Facing the second half of his term, the 44th President can learn much from the 33rd. As different as Barack Obama is in philosophy, temperament and style from Harry Truman, he faces similar challenges
But there is one crucial difference: Truman was a bare-knuckles fighter and, as E. J. Dionne puts it, Obama will “soon have to decide whether he wants to be a negotiator or a leader.”
It’s sad to see John Boehner, of all people, as the one aping Truman by calling Democratic maneuvers on the tax cut “chicken crap.” If Obama is above this level of discourse, he has to find his own way of dealing with it.
The larger problem is for the President to get beyond his professorial, open-minded manner and find his fighting voice. Truman overcame abysmal approval ratings in 1948 by railing against a “Do Nothing Congress” in language that reflected his anger and passion for social justice.
As a tutorial in how “Give ’em Hell, Harry” did it, start with excerpts from his acceptance speech at the convention:
“The Republican Party…favors the privileged few and not the common everyday man. Ever since its inception, that party has been under the control of special privilege; and they have completely proved it in the 80th Congress. They proved it by the things they did to the people, and not for them. They proved it by the things they failed to do…

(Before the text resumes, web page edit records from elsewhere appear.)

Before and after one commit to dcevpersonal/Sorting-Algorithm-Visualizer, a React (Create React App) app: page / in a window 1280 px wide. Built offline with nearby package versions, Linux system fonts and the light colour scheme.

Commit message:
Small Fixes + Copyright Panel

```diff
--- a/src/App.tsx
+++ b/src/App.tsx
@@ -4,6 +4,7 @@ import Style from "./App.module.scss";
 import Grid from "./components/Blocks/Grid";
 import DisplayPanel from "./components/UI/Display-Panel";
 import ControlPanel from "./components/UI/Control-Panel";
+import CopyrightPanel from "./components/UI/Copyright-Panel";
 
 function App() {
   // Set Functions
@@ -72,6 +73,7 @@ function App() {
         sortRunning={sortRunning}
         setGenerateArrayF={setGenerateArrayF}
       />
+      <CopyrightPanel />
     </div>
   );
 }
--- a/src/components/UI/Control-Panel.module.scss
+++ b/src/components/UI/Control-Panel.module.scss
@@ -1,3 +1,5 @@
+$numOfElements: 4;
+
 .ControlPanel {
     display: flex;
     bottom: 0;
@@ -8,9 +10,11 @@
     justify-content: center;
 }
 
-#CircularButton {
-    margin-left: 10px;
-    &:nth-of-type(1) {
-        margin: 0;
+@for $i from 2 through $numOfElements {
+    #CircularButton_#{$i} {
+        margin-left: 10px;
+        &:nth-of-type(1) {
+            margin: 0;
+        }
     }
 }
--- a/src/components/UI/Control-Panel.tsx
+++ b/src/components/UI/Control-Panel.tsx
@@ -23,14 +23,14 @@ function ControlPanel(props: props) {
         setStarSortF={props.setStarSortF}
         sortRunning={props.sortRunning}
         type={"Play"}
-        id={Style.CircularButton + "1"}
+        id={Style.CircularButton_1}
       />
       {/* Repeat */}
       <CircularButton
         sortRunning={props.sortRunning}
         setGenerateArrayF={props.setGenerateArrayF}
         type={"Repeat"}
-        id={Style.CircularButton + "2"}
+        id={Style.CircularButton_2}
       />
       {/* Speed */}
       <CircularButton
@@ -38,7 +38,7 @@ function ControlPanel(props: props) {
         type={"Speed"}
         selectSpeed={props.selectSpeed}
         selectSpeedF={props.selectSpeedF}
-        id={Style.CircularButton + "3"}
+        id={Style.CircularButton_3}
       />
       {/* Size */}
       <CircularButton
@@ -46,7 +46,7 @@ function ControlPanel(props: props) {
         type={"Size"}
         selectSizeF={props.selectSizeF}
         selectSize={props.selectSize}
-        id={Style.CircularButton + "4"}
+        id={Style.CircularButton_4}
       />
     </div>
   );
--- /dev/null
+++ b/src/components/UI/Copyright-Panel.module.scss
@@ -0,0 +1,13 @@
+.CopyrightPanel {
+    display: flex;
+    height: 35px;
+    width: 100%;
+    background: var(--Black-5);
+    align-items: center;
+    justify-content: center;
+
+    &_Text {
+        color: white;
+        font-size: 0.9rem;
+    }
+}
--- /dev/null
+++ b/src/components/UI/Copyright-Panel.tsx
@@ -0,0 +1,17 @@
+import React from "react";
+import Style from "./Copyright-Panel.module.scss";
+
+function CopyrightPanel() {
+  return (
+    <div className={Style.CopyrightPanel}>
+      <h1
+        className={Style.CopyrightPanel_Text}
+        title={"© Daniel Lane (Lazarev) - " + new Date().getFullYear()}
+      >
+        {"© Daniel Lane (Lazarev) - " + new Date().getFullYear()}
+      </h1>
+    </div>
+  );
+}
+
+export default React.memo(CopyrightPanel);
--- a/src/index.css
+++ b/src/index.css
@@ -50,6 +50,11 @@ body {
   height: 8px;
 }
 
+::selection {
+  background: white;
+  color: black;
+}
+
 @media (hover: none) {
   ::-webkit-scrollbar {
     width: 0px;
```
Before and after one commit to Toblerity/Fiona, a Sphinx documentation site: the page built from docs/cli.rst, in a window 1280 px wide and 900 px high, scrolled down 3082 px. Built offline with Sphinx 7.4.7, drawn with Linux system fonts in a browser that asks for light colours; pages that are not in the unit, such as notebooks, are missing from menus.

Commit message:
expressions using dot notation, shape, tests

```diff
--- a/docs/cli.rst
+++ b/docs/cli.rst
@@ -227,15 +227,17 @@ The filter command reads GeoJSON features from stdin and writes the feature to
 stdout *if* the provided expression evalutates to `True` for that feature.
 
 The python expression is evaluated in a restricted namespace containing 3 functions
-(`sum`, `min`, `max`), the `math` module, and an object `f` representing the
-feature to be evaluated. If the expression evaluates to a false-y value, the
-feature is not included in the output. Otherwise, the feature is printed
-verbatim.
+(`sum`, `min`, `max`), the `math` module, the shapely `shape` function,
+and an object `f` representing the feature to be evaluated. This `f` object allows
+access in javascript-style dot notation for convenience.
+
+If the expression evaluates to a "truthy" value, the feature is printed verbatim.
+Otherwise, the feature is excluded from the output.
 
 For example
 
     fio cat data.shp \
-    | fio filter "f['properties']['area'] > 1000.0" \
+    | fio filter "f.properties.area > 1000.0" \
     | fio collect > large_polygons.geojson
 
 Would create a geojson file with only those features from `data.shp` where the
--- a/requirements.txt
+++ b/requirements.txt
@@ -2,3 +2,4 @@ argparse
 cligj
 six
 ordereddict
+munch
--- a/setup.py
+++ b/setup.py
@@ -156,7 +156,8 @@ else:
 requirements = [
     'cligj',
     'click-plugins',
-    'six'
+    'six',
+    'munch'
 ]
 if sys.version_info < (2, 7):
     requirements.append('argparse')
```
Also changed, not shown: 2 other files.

“Now everybody likes to have low taxes, but we must reduce the national debt in times of prosperity. And when tax relief can be given, it ought to go to those who need it most, and not those who need it least, as this Republican rich man’s tax bill did when they passed it over my veto on the third try.
“The first one of these was so rotten that they couldn’t even stomach it themselves. They finally did send one that was somewhat improved, but it still helps the rich and sticks a knife into the back of the poor…”
In the runup to 2012, Barack Obama must make this same argument to the American people. In his elegant way with words, he can perhaps phrase it with more finesse. But the passion has to be there.
More on Obama leadership HERE.